Monday's tornado in this Oklahoma City suburb damaged or destroyed 1,200 homes and affected 33,000 people, officials said Thursday.
Updating figures from one of the worst US tornados in recent years, they said the death toll from the powerful twister -- which struck with little notice in mid-afternoon -- remains at 24, with 377 injured.
"We hope and pray that those numbers will hold steady and not go up," said Governor Mary Fallin at a press conference in Moore city hall alongside law enforcement, disaster relief and other officials.
The 24 fatalities included two infants and seven pupils from Park Towers Elementary School, one of two schools in the path of the twister that cut a 17 miles (27 kilometer) long swath through the mainly residential city of 56,000.
No students were hurt at the other school, Briarwood Elementary.

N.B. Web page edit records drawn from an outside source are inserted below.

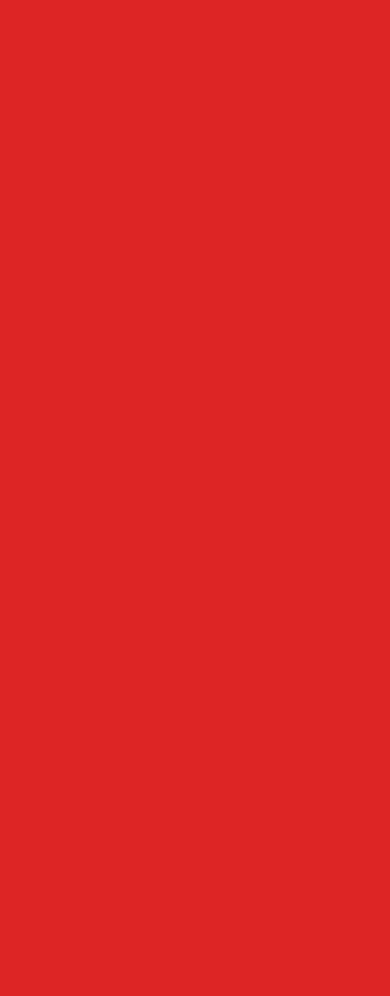
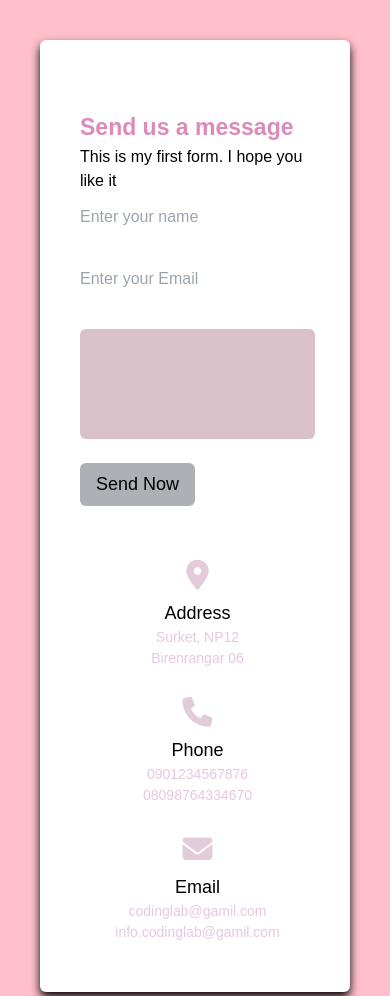
Before and after one commit to AdebolaADEKOGBE/java-function, a plain HTML site: page index.html in a window 390 px wide. Shown: the top 996 px of the page. Before the commit the page ends 844 px from the top, so only its background shows below. Drawn offline with nearby package versions, Linux system fonts and the light colour scheme.

Commit message:
java-script

```diff
--- a/index.css
+++ b/index.css
@@ -0,0 +1,163 @@
+* {
+  margin: 0;
+  padding: 0;
+  box-sizing: border-box;
+  font-family: "poppins", sans-serif;
+}
+
+body {
+  min-height: 100vh;
+  width: 100%;
+  background-color: pink;
+  display: flex;
+  align-items: center;
+  justify-content: center;
+}
+
+.container {
+  width: 80%;
+  background: #fff;
+  border-radius: 6px;
+  padding: 30px 60px 40px 40px;
+  box-shadow: 0 5px 10px;
+}
+.container .content {
+  display: flex;
+  align-items: center;
+  justify-content: space-between;
+}
+
+.container .content .left-side {
+  width: 25%;
+  height: 100%;
+  position: relative;
+  margin-top: 15px;
+  display: flex;
+  flex-direction: column;
+  align-items: center;
+  justify-content: center;
+}
+
+.content .left-side::before {
+  content: "";
+  position: absolute;
+  height: 70%;
+  width: 2px;
+  right: -15px;
+  background: #dd2cae;
+  top: 50%;
+  transform: translateY(-50%);
+}
+.content .left-side .details {
+  margin: 14px;
+  text-align: center;
+}
+
+.content .left-side .details .text-one,
+.content .left-side .details .text-two {
+  font-size: 14px;
+  color: rgb(230, 199, 224);
+}
+
+.content .left-side .details i {
+  font-size: 30px;
+  color: rgb(227, 204, 217);
+  margin-bottom: 10px;
+}
+.container .content .right-side {
+  width: 75%;
+  margin-left: 75px;
+}
+.content .left-side .details .topic {
+  font-size: 18px;
+  font-weight: 500;
+}
+
+.content .right-side .topic-text {
+  font-size: 23px;
+  font-weight: 600;
+  color: rgb(221, 138, 187);
+}
+
+.right-side .input-box {
+  height: 50px;
+  width: 100%;
+  margin: 12px 0px;
+}
+.right-side .button {
+  display: inline-block;
+  margin-top: 12px;
+}
+.right-side .input-box inpiut,
+.right-side .input-box textarea {
+  height: 100%;
+  width: 100%;
+  border: none;
+  border-radius: 6px;
+  background: rgb(217, 192, 201);
+  font-size: 16px;
+  padding: 0 15px;
+  resize: none;
+}
+
+.right-side .message-box {
+  min-height: 110px;
+  margin-top: 6px;
+}
+
+.right-side .button input[type="button"] {
+  color: #000;
+  font-size: 18px;
+  background: rgb(221, 138, 187);
+  outline: none;
+  background-color: #afafb6;
+  border-radius: 6px;
+  padding: 8px 16px;
+  transition: all 0.3s ease;
+  cursor: grab;
+}
+
+.right-side .button input[type="button"]:hover {
+  background: #afafb6;
+}
+
+@media (max-width: 950px) {
+  .container {
+    width: 80%;
+    padding: 30px 35px 35px 40px;
+  }
+}
+
+@media (max-width: 820px) {
+  .container {
+    margin: 40px;
+    height: 100%;
+  }
+  .container .content {
+    flex-direction: column-reverse;
+  }
+  .container .content .left-side {
+    width: 100%;
+    flex-direction: row;
+    margin-top: 40px;
+    justify-content: center;
+    flex-wrap: wrap;
+  }
+  .container .content .left-side::before {
+    display: none;
+  }
+  .container .content .right-side {
+    width: 100%;
+    flex-direction: row;
+    margin-top: 40px;
+    margin-left: 0;
+    justify-content: center;
+  }
+  .container .content .right-side::before {
+    display: none;
+  }
+  .container .content .left-side {
+    width: 100%;
+    margin-left: 0;
+  }
+}
--- a/index.html
+++ b/index.html
@@ -1,13 +1,66 @@
 <!DOCTYPE html>
 <html lang="en">
-<head>
+  <head>
     <script src="https://cdn.tailwindcss.com"></script>
-    <meta charset="UTF-8">
-    <meta name="viewport" content="width=device-width, initial-scale=1.0">
+    <meta charset="UTF-8" />
+    <meta name="viewport" content="width=device-width, initial-scale=1.0" />
     <title>Document</title>
-    <link rel="stylesheet" href="index.css">
-</head>
-<body class="bg-red-600">
+    <link rel="stylesheet" href="index.css" />
+    <link
+      rel="stylesheet"
+      href="https://cdnjs.cloudflare.com/ajax/libs/font-awesome/6.6.0/css/all.min.css"
+      integrity="sha512-Kc323vGBEqzTmouAECnVceyQqyqdsSiqLQISBL29aUW4U/M7pSPA/gEUZQqv1cwx4OnYxTxve5UMg5GT6L4JJg=="
+      crossorigin="anonymous"
+      referrerpolicy="no-referrer"
+    />
+    <head> </head>
+  </head>
+  <body>
+    <div class="container">
+      <div class="content">
+        <div class="left-side">
+          <div class="address details">
+            <i class="fa-solid fa-location-dot"></i>
+            <div class="topic">Address</div>
+            <div class="text-one">Surket, NP12</div>
+            <div class="text-two">Birenrangar 06</div>
+          </div>
+          <div class="phone details">
+            <i class="fa-solid fa-phone"></i>
+            <div class="topic">Phone</div>
+            <div class="text-one">0901234567876</div>
+            <div class="text-two">08098764334670</div>
+          </div>
+
+        <div class="Email details">
+          <i class="fa-solid fa-envelope"></i>
+          <div class="topic">Email</div>
+          <div class="text-one">codinglab@gamil.com</div>
+          <div class="text-two">info.codinglab@gamil.com</div>
+        </div>
+   </div>
+
+        <div class="right-side">
+          <div class="topic-text">Send us a message</div>
+          <p>This is my first form. I hope you like it</p>
+
+          <form action="#">
+            <div class="input-box">
+              <input type="text" placeholder="Enter your name" />
+            </div>
+            <div class="input-box">
+              <input type="text" placeholder="Enter your Email" />
+            </div>
+            <div class="input-box message-box">
+              <textarea></textarea>
+            </div>
+            <div class="button">
+              <input type="button" value="Send Now" />
+            </div>
+          </form>
+        </div>
+      </div>
+    </div>
     <script src="./index.js" defer></script>
-</body>
+  </body>
 </html>
--- a/index.js
+++ b/index.js
@@ -1,96 +1,96 @@
 
 
-function reverseString(str) {
-    return str.split('').reverse().join(''); // Split the string into an array, reverse it, and join it back
-}
+// function reverseString(str) {
+//     return str.split('').reverse().join(''); // Split the string into an array, reverse it, and join it back
+// }
 
-// Example usage:
-console.log(reverseString("hello")); // Output: "olleh"
+// // Example usage:
+// console.log(reverseString("hello")); // Output: "olleh"
 
-function countCharacters(str) {
-    return str.length; // Return the length of the string
-}
+// function countCharacters(str) {
+//     return str.length; // Return the length of the string
+// }
 
-// Example usage:
-console.log(countCharacters("hello world")); // Output: 11
+// // Example usage:
+// console.log(countCharacters("hello world")); // Output: 11
 
-function capitalizeWords(sentence) {
-    return sentence
-        .split(' ') // Split the sentence into words
-        .map(word => word.charAt(0).toUpperCase() + word.slice(1)) // Capitalize the first letter of each word
-        .join(' '); // Join the words back into a sentence
-}
+// function capitalizeWords(sentence) {
+//     return sentence
+//         .split(' ') // Split the sentence into words
+//         .map(word => word.charAt(0).toUpperCase() + word.slice(1)) // Capitalize the first letter of each word
+//         .join(' '); // Join the words back into a sentence
+// }
 
-// Example usage:
-console.log(capitalizeWords("hello world")); // Output: "Hello World"
+// // Example usage:
+// console.log(capitalizeWords("hello world")); // Output: "Hello World"
 
 
-function findMax(arr) {
-    if (arr.length === 0) return undefined; // Handle empty array
-    return Math.max(...arr); // Use the spread operator to find the max
-}
+// function findMax(arr) {
+//     if (arr.length === 0) return undefined; // Handle empty array
+//     return Math.max(...arr); // Use the spread operator to find the max
+// }
 
-function findMin(arr) {
-    if (arr.length === 0) return undefined; // Handle empty array
-    return Math.min(...arr); // Use the spread operator to find the min
-}
+// function findMin(arr) {
+//     if (arr.length === 0) return undefined; // Handle empty array
+//     return Math.min(...arr); // Use the spread operator to find the min
+// }
 
-// Example usage:
-console.log(findMax([3, 1, 4, 1, 5, 9])); // Output: 9
-console.log(findMin([3, 1, 4, 1, 5, 9])); // Output: 1
+// // Example usage:
+// console.log(findMax([3, 1, 4, 1, 5, 9])); // Output: 9
+// console.log(findMin([3, 1, 4, 1, 5, 9])); // Output: 1
 
 
-function sumArray(arr) {
-    return arr.reduce((sum, current) => sum + current, 0); // Use reduce to calculate the sum
-}
+// function sumArray(arr) {
+//     return arr.reduce((sum, current) => sum + current, 0); // Use reduce to calculate the sum
+// }
 
-// Example usage:
-console.log(sumArray([1, 2, 3, 4])); // Output: 10
+// // Example usage:
+// console.log(sumArray([1, 2, 3, 4])); // Output: 10
 
-function filterArray(arr, condition) {
-    return arr.filter(condition); // Use filter method to filter based on the given condition
-}
+// function filterArray(arr, condition) {
+//     return arr.filter(condition); // Use filter method to filter based on the given condition
+// }
 
-// Example usage:
-const isEven = (num) => num % 2 === 0;
-console.log(filterArray([1, 2, 3, 4, 5], isEven)); // Output: [2, 4]
+// // Example usage:
+// const isEven = (num) => num % 2 === 0;
+// console.log(filterArray([1, 2, 3, 4, 5], isEven)); // Output: [2, 4]
 
 
-function factorial(n) {
-    if (n < 0) return undefined; // Factorial is not defined for negative numbers
-    if (n === 0 || n === 1) return 1;
-    let result = 1;
-    for (let i = 2; i <= n; i++) {
-        result *= i;
-    }
-    return result;
-}
+// function factorial(n) {
+//     if (n < 0) return undefined; // Factorial is not defined for negative numbers
+//     if (n === 0 || n === 1) return 1;
+//     let result = 1;
+//     for (let i = 2; i <= n; i++) {
+//         result *= i;
+//     }
+//     return result;
+// }
 
-// Example usage:
-console.log(factorial(5)); // Output: 120
+// // Example usage:
+// console.log(factorial(5)); // Output: 120
 
 
-function isPrime(num) {
-    if (num <= 1) return false; // Numbers less than or equal to 1 are not prime
-    for (let i = 2; i <= Math.sqrt(num); i++) {
-        if (num % i === 0) return false; // If divisible by any number other than 1 and itself
-    }
-    return true;
-}
+// function isPrime(num) {
+//     if (num <= 1) return false; // Numbers less than or equal to 1 are not prime
+//     for (let i = 2; i <= Math.sqrt(num); i++) {
+//         if (num % i === 0) return false; // If divisible by any number other than 1 and itself
+//     }
+//     return true;
+// }
 
-// Example usage:
-console.log(isPrime(7)); // Output: true
-console.log(isPrime(10)); // Output: false
+// // Example usage:
+// console.log(isPrime(7)); // Output: true
+// console.log(isPrime(10)); // Output: false
 
 
-function fibonacci(n) {
-    if (n <= 0) return []; // Return an empty array for non-positive input
-    const sequence = [0, 1];
-    for (let i = 2; i < n; i++) {
-        sequence[i] = sequence[i - 1] + sequence[i - 2];
-    }
-    return sequence.slice(0, n); // Return the sequence up to n terms
-}
+// function fibonacci(n) {
+//     if (n <= 0) return []; // Return an empty array for non-positive input
+//     const sequence = [0, 1];
+//     for (let i = 2; i < n; i++) {
+//         sequence[i] = sequence[i - 1] + sequence[i - 2];
+//     }
+//     return sequence.slice(0, n); // Return the sequence up to n terms
+// }
 
-// Example usage:
-console.log(fibonacci(5)); // Output: [0, 1, 1, 2, 3]
+// // Example usage:
+// console.log(fibonacci(5)); // Output: [0, 1, 1, 2, 3]
--- /dev/null
+++ b/java-script/index.css
@@ -0,0 +1,55 @@
+/* *{
+    padding: 0;
+    margin: 0;
+} */
+ body{
+    background-color: rgba(0, 0, 0, 0.181);
+ }
+.display{
+    display: grid;
+    grid-template-columns: 1fr 1fr;
+    padding: 20px;
+    margin: 40px;
+}
+.image{
+    height: 90vh;
+    border-radius: 10px;
+}
+
+
+
+main{
+    display: flex;
+    flex-direction: row;
+    border-radius: 4%;
+    background-color: rgb(60, 53, 97);
+    gap: 10px;
+    height: fit-content;
+}
+.contact{
+    gap: 6px;
+    height: 90vh;
+
+}
+.big text{
+    align-items: center;
+    font-size: 30px;
+    background-color: aqua;
+
+}
+/* .contact input,
+form textarea {
+    padding:5px;
+    border: 1px solid #ddd;
+    border-radius: 2px;
+  height: ;
+} */
+/*
+.contact button {
+    margin-top: 10px;
+    padding: 6px;
+    background: #333;
+    color: white;
+    border: none;
+    border-radius: 5px;
+} */
```
Also changed, not shown: java-script/index.html (added, +38 -0 lines), java-script/index.js (added), java-script/photo-1484589065579-248aad0d8b13.avif (added).
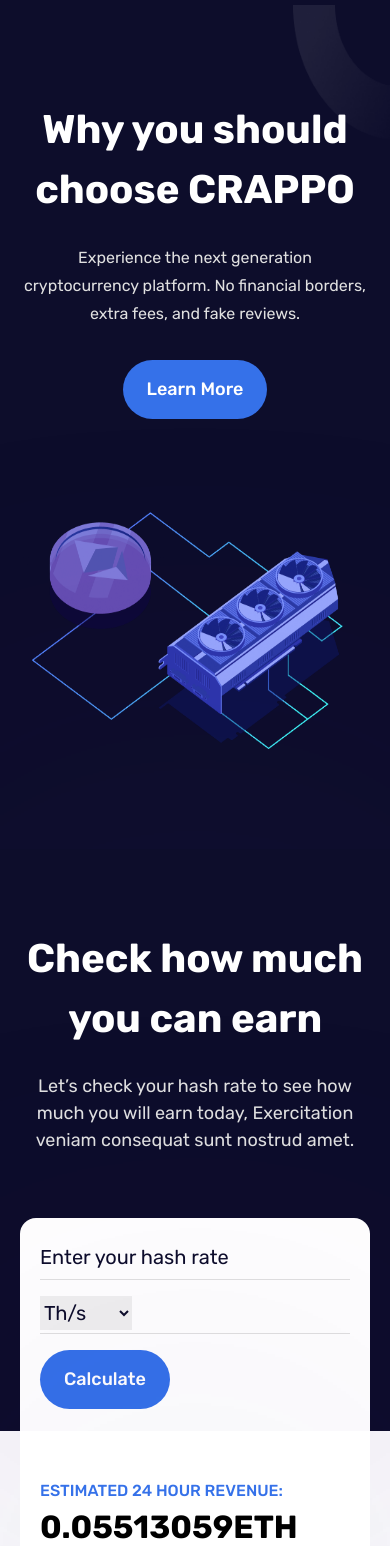
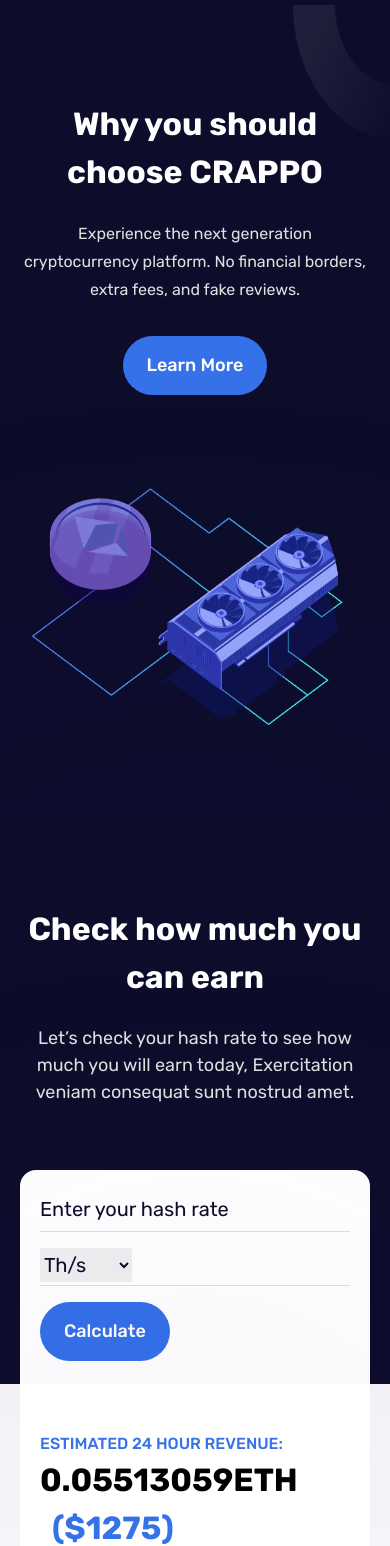
Before and after one commit to xeuxdev/crappo-cryptocurrency-website-challenge, a Next.js app: page / in a window 390 px wide. Shown: the part 1424-2970 px from the top of the page. Built offline with nearby package versions, Linux system fonts and the light colour scheme.

Commit message:
adjusted heading fontsizes for sections

```diff
--- a/pages/EarningRateSection.tsx
+++ b/pages/EarningRateSection.tsx
@@ -5,14 +5,16 @@ import { earningRateVariant } from "../variants/earningRateVariant"
 const EarningRateSection = () => {
   return (
     <>
-      <section className="bg-primary h-[644px] xs:h-[582px] md:h-[495px] lg:h-[457px] w-full px-5 md:px-7 xl:px-0 overflow-hidden drop-shadow-custom ">
+      <section className="bg-primary h-[558px] xs:h-[559px] sm:h-[400px] md:h-[495px] lg:h-[457px] w-full px-5 md:px-7 xl:px-0 overflow-hidden drop-shadow-custom ">
         <motion.div
           className=" pt-20 lg:pt-[100px]"
           initial={earningRateVariant.head.hide}
           whileInView={earningRateVariant.head.show}
         >
           <div className="text-center md:w-[741px] space-y-6 mx-auto mb-16">
-            <h3 className="text-h2 text-white ">Check how much you can earn</h3>
+            <h3 className="text-h3 sm:text-h2 text-white ">
+              Check how much you can earn
+            </h3>
             <p className="text-body_st_rg text-gray_5 max-w-[620px] mx-auto">
               Let’s check your hash rate to see how much you will earn today,
               Exercitation veniam consequat sunt nostrud amet.
--- a/pages/Features.tsx
+++ b/pages/Features.tsx
@@ -1,6 +1,11 @@
 const Features = () => {
   return (
-    <section className="features bg-secondary min-h-[1874px] w-full"></section>
+    <section className="features bg-secondary min-h-[1874px] w-full px-5 md:px-7 xl:px-0 py-[100px] relative ">
+      {/* heading */}
+      <div className="text-center max-w-[758px] text-h3 lg:text-h2 mx-auto">
+        Market sentiments, portfolio, and run the infrastructure of your choice
+      </div>
+    </section>
   )
 }
 
--- a/pages/WhySection.tsx
+++ b/pages/WhySection.tsx
@@ -48,7 +48,7 @@ const WhySection = () => {
           {/* text */}
           <div className="lg:h-[318.89px] lg:w-[480px] text-center lg:text-left">
             <motion.h2
-              className="text-h2 text-white mb-6"
+              className="text-h3 sm:text-h2 text-white mb-6"
               initial={whyVariants.head.hide}
               whileInView={whyVariants.head.show}
               viewport={{ once: true }}
```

Parts of the south side of adjacent Oklahoma City, the state capital, were also hit, but Moore took the brunt of the devastation.
Unofficial estimates of property damage have been running in the region of $2 billion, as insurance adjusters in the disaster zone continue to take stock of the losses.
The National Weather Service has classified the tornado as a rare EF-5 on the six-step Enhanced Fujita scale, indicating that it packed winds of 200 miles (320 kilometers) an hour.
Three-quarters of the world's tornados strike the United States in a north-south corridor stretching from the Dakotas to Texas colloquially known as Tornado Alley.
But they are typically half the strength of Monday's killer funnel, meteorologists say.
Moore has previously been hit twice by tornados in recent years, including one in May 1999 -- also an EF-5 -- that killed 41 people.